Work order.
What you return must be the full listing, word for word, with no images in it.

• • •

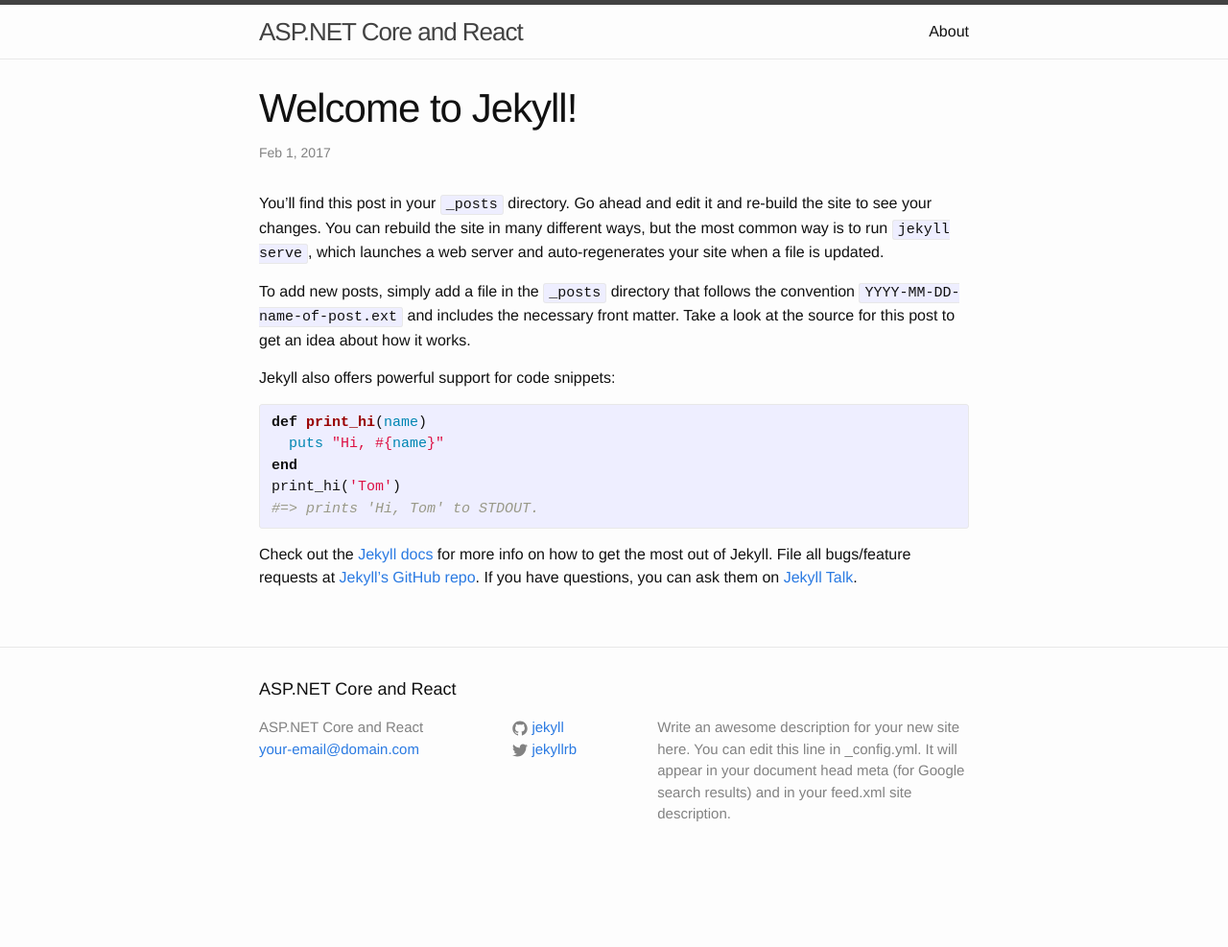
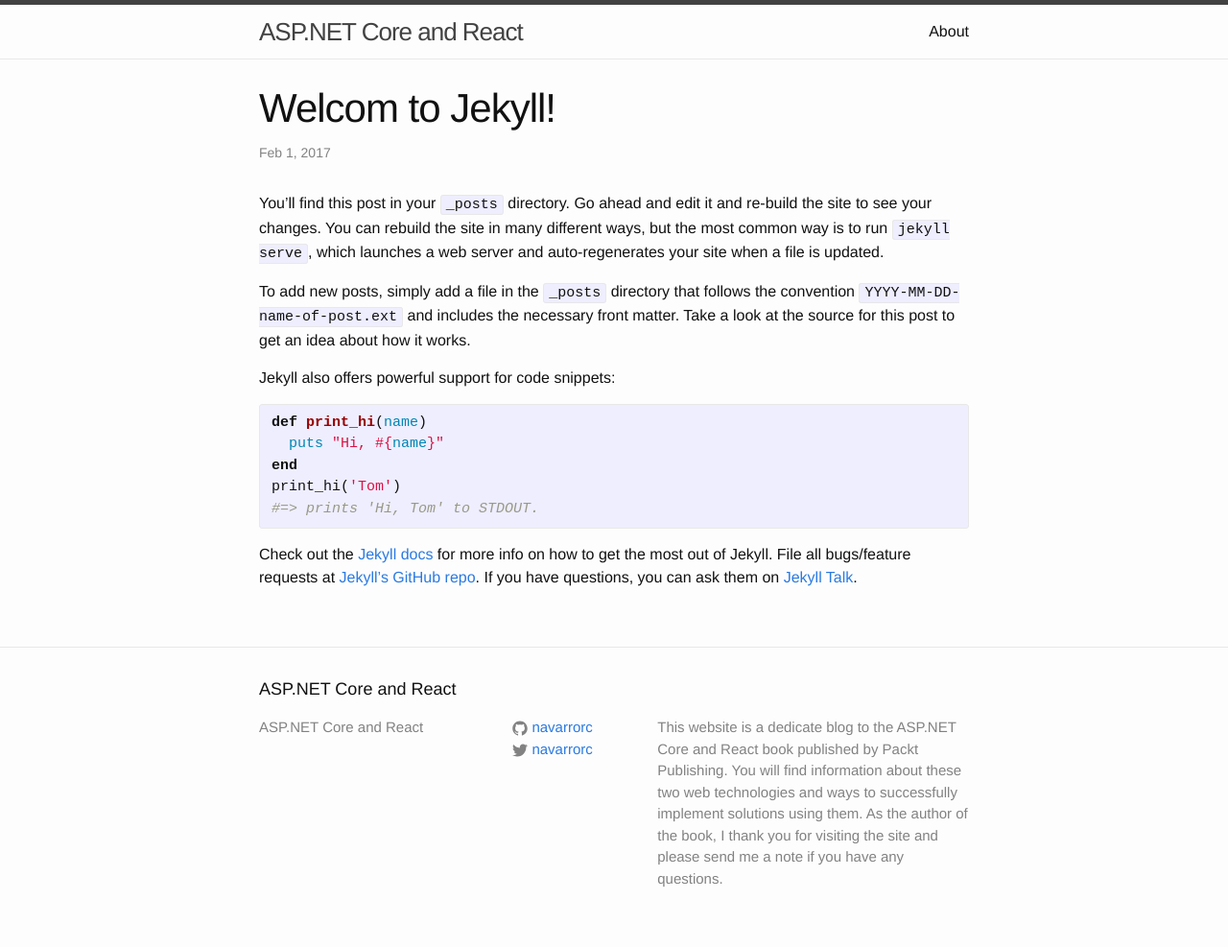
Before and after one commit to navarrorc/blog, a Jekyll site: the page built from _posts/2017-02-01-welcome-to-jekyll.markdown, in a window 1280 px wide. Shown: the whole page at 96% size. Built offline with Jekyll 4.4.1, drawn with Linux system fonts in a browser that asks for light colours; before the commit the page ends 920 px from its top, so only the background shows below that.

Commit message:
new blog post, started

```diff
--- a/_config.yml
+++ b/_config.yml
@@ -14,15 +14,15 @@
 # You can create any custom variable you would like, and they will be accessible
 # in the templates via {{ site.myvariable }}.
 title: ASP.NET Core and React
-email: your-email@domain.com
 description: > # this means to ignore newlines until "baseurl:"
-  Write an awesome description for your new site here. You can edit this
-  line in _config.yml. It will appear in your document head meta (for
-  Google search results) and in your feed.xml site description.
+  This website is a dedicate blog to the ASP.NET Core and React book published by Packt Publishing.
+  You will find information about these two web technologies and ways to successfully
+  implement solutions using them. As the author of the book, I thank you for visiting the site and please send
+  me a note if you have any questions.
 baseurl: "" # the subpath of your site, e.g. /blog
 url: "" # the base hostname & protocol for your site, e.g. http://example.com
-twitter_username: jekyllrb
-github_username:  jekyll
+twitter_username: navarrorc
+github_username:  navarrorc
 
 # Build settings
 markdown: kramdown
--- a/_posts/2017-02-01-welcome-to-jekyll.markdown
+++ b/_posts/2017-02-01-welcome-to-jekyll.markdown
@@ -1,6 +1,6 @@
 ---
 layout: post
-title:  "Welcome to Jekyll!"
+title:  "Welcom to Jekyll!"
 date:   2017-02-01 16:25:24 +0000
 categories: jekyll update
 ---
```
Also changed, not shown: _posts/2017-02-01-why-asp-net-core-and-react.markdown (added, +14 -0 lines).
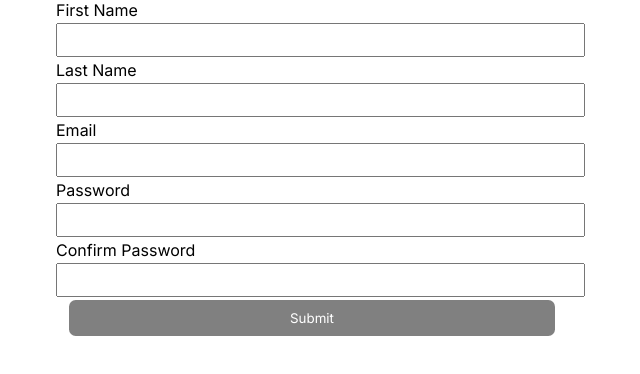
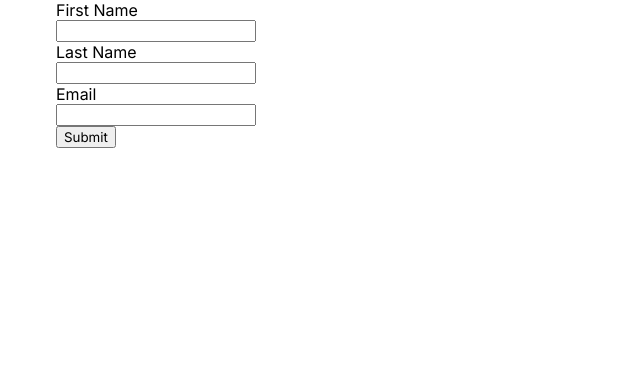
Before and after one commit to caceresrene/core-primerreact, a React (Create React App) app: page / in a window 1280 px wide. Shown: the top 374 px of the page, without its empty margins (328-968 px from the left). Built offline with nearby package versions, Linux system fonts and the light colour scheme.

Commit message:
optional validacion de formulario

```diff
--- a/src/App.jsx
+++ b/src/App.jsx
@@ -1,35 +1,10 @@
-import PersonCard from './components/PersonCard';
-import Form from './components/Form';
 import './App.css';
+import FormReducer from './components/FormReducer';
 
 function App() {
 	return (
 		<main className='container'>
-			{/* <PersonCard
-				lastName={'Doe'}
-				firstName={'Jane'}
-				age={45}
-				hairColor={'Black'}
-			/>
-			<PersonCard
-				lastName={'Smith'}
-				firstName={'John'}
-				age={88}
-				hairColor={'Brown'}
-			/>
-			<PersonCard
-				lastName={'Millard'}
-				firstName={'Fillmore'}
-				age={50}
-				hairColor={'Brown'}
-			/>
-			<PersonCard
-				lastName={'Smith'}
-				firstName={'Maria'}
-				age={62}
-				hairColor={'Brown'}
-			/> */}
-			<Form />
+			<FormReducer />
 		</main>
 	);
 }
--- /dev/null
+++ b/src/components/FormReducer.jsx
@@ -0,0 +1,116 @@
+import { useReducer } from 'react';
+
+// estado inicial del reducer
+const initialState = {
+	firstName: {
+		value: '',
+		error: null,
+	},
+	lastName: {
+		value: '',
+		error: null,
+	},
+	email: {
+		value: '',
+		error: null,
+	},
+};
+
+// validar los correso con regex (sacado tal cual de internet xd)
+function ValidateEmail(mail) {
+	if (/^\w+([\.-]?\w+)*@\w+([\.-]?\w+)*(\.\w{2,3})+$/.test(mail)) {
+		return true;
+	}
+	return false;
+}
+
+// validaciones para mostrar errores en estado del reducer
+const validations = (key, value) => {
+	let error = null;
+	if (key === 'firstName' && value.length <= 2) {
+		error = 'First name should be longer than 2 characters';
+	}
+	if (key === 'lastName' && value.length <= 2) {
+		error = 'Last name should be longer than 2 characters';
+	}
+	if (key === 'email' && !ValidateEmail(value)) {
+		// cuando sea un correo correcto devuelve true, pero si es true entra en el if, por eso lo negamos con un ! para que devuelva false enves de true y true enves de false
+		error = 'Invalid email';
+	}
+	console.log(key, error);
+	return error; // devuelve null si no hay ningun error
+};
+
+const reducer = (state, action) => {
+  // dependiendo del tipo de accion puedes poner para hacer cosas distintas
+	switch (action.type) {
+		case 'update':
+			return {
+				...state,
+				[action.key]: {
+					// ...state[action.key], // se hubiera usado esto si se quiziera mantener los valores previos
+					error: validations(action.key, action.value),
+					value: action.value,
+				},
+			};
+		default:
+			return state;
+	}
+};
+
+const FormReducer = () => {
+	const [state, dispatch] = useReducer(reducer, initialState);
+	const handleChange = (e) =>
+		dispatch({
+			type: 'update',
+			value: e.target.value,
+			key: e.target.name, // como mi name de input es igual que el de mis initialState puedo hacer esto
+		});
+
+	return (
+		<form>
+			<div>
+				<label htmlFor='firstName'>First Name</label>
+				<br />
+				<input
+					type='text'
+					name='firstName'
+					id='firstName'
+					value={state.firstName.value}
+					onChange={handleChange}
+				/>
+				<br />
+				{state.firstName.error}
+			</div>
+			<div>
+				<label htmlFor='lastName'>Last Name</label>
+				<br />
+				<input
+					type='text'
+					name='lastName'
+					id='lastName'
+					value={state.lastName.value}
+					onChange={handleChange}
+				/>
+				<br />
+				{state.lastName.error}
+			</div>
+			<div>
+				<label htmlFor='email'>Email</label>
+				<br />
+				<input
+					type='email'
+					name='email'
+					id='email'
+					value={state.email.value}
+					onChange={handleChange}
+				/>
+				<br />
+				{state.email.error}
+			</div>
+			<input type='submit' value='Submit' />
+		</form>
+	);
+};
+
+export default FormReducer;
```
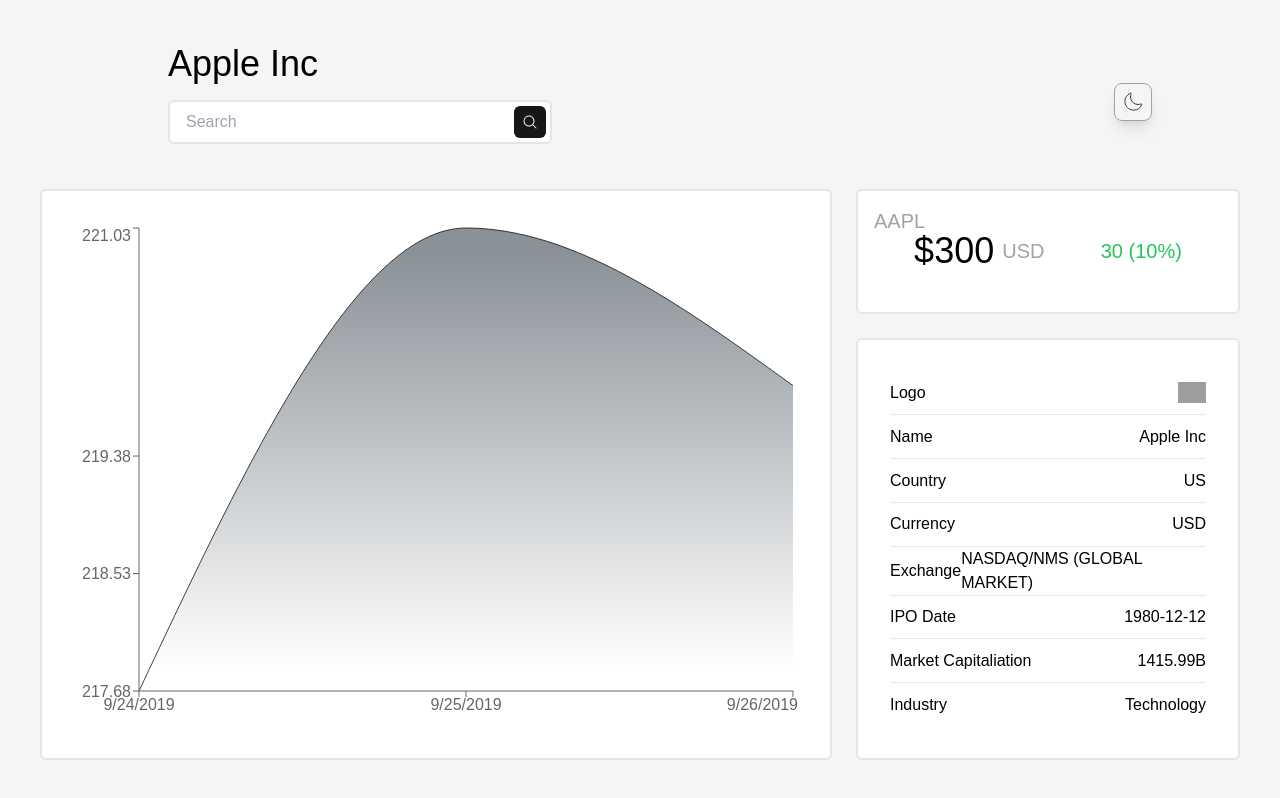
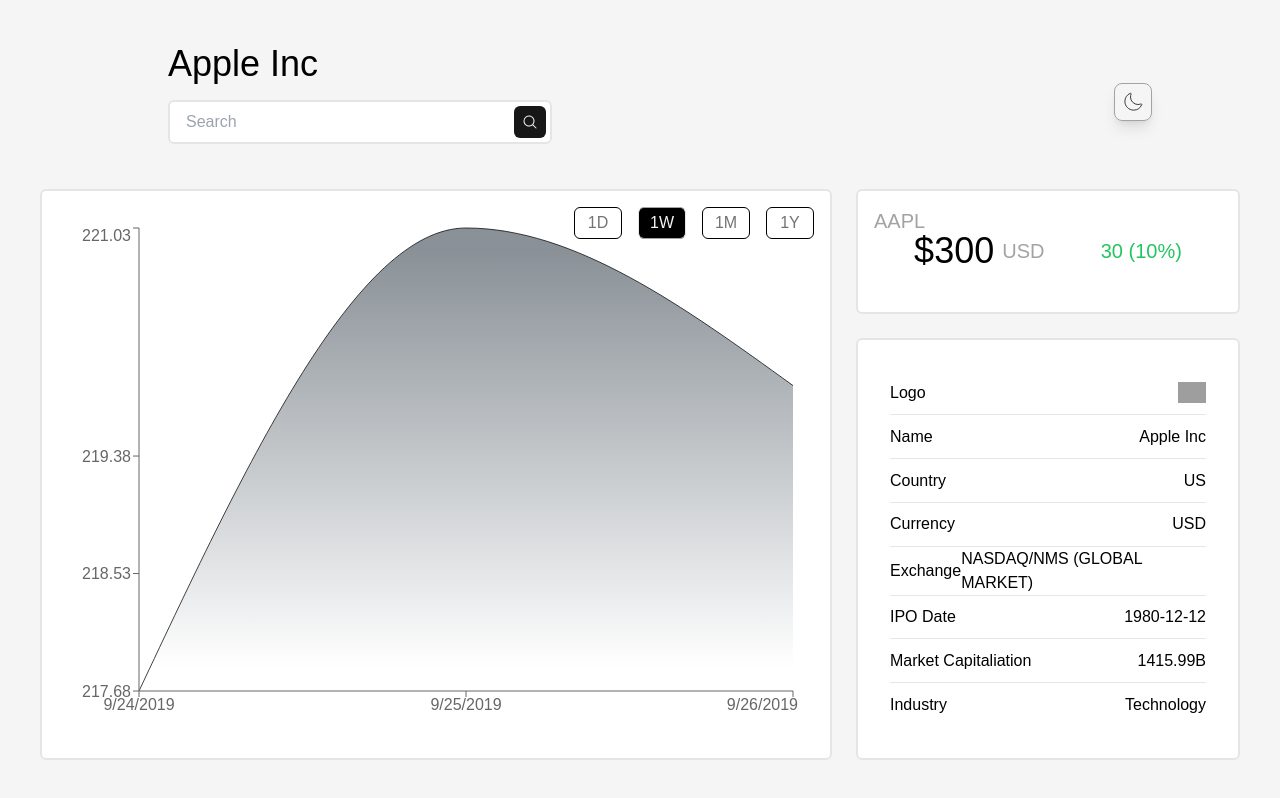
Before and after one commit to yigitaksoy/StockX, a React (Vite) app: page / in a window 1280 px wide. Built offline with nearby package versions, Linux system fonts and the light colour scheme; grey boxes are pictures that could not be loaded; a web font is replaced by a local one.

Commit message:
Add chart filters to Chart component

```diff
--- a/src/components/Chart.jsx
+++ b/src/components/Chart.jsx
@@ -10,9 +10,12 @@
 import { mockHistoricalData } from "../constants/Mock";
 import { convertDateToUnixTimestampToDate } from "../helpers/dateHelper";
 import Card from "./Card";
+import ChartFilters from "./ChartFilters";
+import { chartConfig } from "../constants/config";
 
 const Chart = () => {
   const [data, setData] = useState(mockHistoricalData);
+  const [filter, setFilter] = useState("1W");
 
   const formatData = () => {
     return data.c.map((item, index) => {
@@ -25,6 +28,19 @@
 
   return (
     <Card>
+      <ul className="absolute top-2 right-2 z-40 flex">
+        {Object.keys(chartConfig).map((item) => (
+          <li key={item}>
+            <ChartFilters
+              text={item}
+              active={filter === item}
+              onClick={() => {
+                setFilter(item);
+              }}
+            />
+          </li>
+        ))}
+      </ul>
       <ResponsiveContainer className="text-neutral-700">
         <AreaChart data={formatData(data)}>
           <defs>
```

• • •

Problem solution.
Before and after one commit to navarrorc/blog, a Jekyll site: the page built from _posts/2017-02-01-welcome-to-jekyll.markdown, in a window 1280 px wide. Shown: the whole page at 96% size. Built offline with Jekyll 4.4.1, drawn with Linux system fonts in a browser that asks for light colours; before the commit the page ends 920 px from its top, so only the background shows below that.

Commit message:
new blog post, started

```diff
--- a/_config.yml
+++ b/_config.yml
@@ -14,15 +14,15 @@
 # You can create any custom variable you would like, and they will be accessible
 # in the templates via {{ site.myvariable }}.
 title: ASP.NET Core and React
-email: your-email@domain.com
 description: > # this means to ignore newlines until "baseurl:"
-  Write an awesome description for your new site here. You can edit this
-  line in _config.yml. It will appear in your document head meta (for
-  Google search results) and in your feed.xml site description.
+  This website is a dedicate blog to the ASP.NET Core and React book published by Packt Publishing.
+  You will find information about these two web technologies and ways to successfully
+  implement solutions using them. As the author of the book, I thank you for visiting the site and please send
+  me a note if you have any questions.
 baseurl: "" # the subpath of your site, e.g. /blog
 url: "" # the base hostname & protocol for your site, e.g. http://example.com
-twitter_username: jekyllrb
-github_username:  jekyll
+twitter_username: navarrorc
+github_username:  navarrorc
 
 # Build settings
 markdown: kramdown
--- a/_posts/2017-02-01-welcome-to-jekyll.markdown
+++ b/_posts/2017-02-01-welcome-to-jekyll.markdown
@@ -1,6 +1,6 @@
 ---
 layout: post
-title:  "Welcome to Jekyll!"
+title:  "Welcom to Jekyll!"
 date:   2017-02-01 16:25:24 +0000
 categories: jekyll update
 ---
```
Also changed, not shown: _posts/2017-02-01-why-asp-net-core-and-react.markdown (added, +14 -0 lines).
Before and after one commit to caceresrene/core-primerreact, a React (Create React App) app: page / in a window 1280 px wide. Shown: the top 374 px of the page, without its empty margins (328-968 px from the left). Built offline with nearby package versions, Linux system fonts and the light colour scheme.

Commit message:
optional validacion de formulario

```diff
--- a/src/App.jsx
+++ b/src/App.jsx
@@ -1,35 +1,10 @@
-import PersonCard from './components/PersonCard';
-import Form from './components/Form';
 import './App.css';
+import FormReducer from './components/FormReducer';
 
 function App() {
 	return (
 		<main className='container'>
-			{/* <PersonCard
-				lastName={'Doe'}
-				firstName={'Jane'}
-				age={45}
-				hairColor={'Black'}
-			/>
-			<PersonCard
-				lastName={'Smith'}
-				firstName={'John'}
-				age={88}
-				hairColor={'Brown'}
-			/>
-			<PersonCard
-				lastName={'Millard'}
-				firstName={'Fillmore'}
-				age={50}
-				hairColor={'Brown'}
-			/>
-			<PersonCard
-				lastName={'Smith'}
-				firstName={'Maria'}
-				age={62}
-				hairColor={'Brown'}
-			/> */}
-			<Form />
+			<FormReducer />
 		</main>
 	);
 }
--- /dev/null
+++ b/src/components/FormReducer.jsx
@@ -0,0 +1,116 @@
+import { useReducer } from 'react';
+
+// estado inicial del reducer
+const initialState = {
+	firstName: {
+		value: '',
+		error: null,
+	},
+	lastName: {
+		value: '',
+		error: null,
+	},
+	email: {
+		value: '',
+		error: null,
+	},
+};
+
+// validar los correso con regex (sacado tal cual de internet xd)
+function ValidateEmail(mail) {
+	if (/^\w+([\.-]?\w+)*@\w+([\.-]?\w+)*(\.\w{2,3})+$/.test(mail)) {
+		return true;
+	}
+	return false;
+}
+
+// validaciones para mostrar errores en estado del reducer
+const validations = (key, value) => {
+	let error = null;
+	if (key === 'firstName' && value.length <= 2) {
+		error = 'First name should be longer than 2 characters';
+	}
+	if (key === 'lastName' && value.length <= 2) {
+		error = 'Last name should be longer than 2 characters';
+	}
+	if (key === 'email' && !ValidateEmail(value)) {
+		// cuando sea un correo correcto devuelve true, pero si es true entra en el if, por eso lo negamos con un ! para que devuelva false enves de true y true enves de false
+		error = 'Invalid email';
+	}
+	console.log(key, error);
+	return error; // devuelve null si no hay ningun error
+};
+
+const reducer = (state, action) => {
+  // dependiendo del tipo de accion puedes poner para hacer cosas distintas
+	switch (action.type) {
+		case 'update':
+			return {
+				...state,
+				[action.key]: {
+					// ...state[action.key], // se hubiera usado esto si se quiziera mantener los valores previos
+					error: validations(action.key, action.value),
+					value: action.value,
+				},
+			};
+		default:
+			return state;
+	}
+};
+
+const FormReducer = () => {
+	const [state, dispatch] = useReducer(reducer, initialState);
+	const handleChange = (e) =>
+		dispatch({
+			type: 'update',
+			value: e.target.value,
+			key: e.target.name, // como mi name de input es igual que el de mis initialState puedo hacer esto
+		});
+
+	return (
+		<form>
+			<div>
+				<label htmlFor='firstName'>First Name</label>
+				<br />
+				<input
+					type='text'
+					name='firstName'
+					id='firstName'
+					value={state.firstName.value}
+					onChange={handleChange}
+				/>
+				<br />
+				{state.firstName.error}
+			</div>
+			<div>
+				<label htmlFor='lastName'>Last Name</label>
+				<br />
+				<input
+					type='text'
+					name='lastName'
+					id='lastName'
+					value={state.lastName.value}
+					onChange={handleChange}
+				/>
+				<br />
+				{state.lastName.error}
+			</div>
+			<div>
+				<label htmlFor='email'>Email</label>
+				<br />
+				<input
+					type='email'
+					name='email'
+					id='email'
+					value={state.email.value}
+					onChange={handleChange}
+				/>
+				<br />
+				{state.email.error}
+			</div>
+			<input type='submit' value='Submit' />
+		</form>
+	);
+};
+
+export default FormReducer;
```
Before and after one commit to yigitaksoy/StockX, a React (Vite) app: page / in a window 1280 px wide. Built offline with nearby package versions, Linux system fonts and the light colour scheme; grey boxes are pictures that could not be loaded; a web font is replaced by a local one.

Commit message:
Add chart filters to Chart component

```diff
--- a/src/components/Chart.jsx
+++ b/src/components/Chart.jsx
@@ -10,9 +10,12 @@
 import { mockHistoricalData } from "../constants/Mock";
 import { convertDateToUnixTimestampToDate } from "../helpers/dateHelper";
 import Card from "./Card";
+import ChartFilters from "./ChartFilters";
+import { chartConfig } from "../constants/config";
 
 const Chart = () => {
   const [data, setData] = useState(mockHistoricalData);
+  const [filter, setFilter] = useState("1W");
 
   const formatData = () => {
     return data.c.map((item, index) => {
@@ -25,6 +28,19 @@
 
   return (
     <Card>
+      <ul className="absolute top-2 right-2 z-40 flex">
+        {Object.keys(chartConfig).map((item) => (
+          <li key={item}>
+            <ChartFilters
+              text={item}
+              active={filter === item}
+              onClick={() => {
+                setFilter(item);
+              }}
+            />
+          </li>
+        ))}
+      </ul>
       <ResponsiveContainer className="text-neutral-700">
         <AreaChart data={formatData(data)}>
           <defs>
```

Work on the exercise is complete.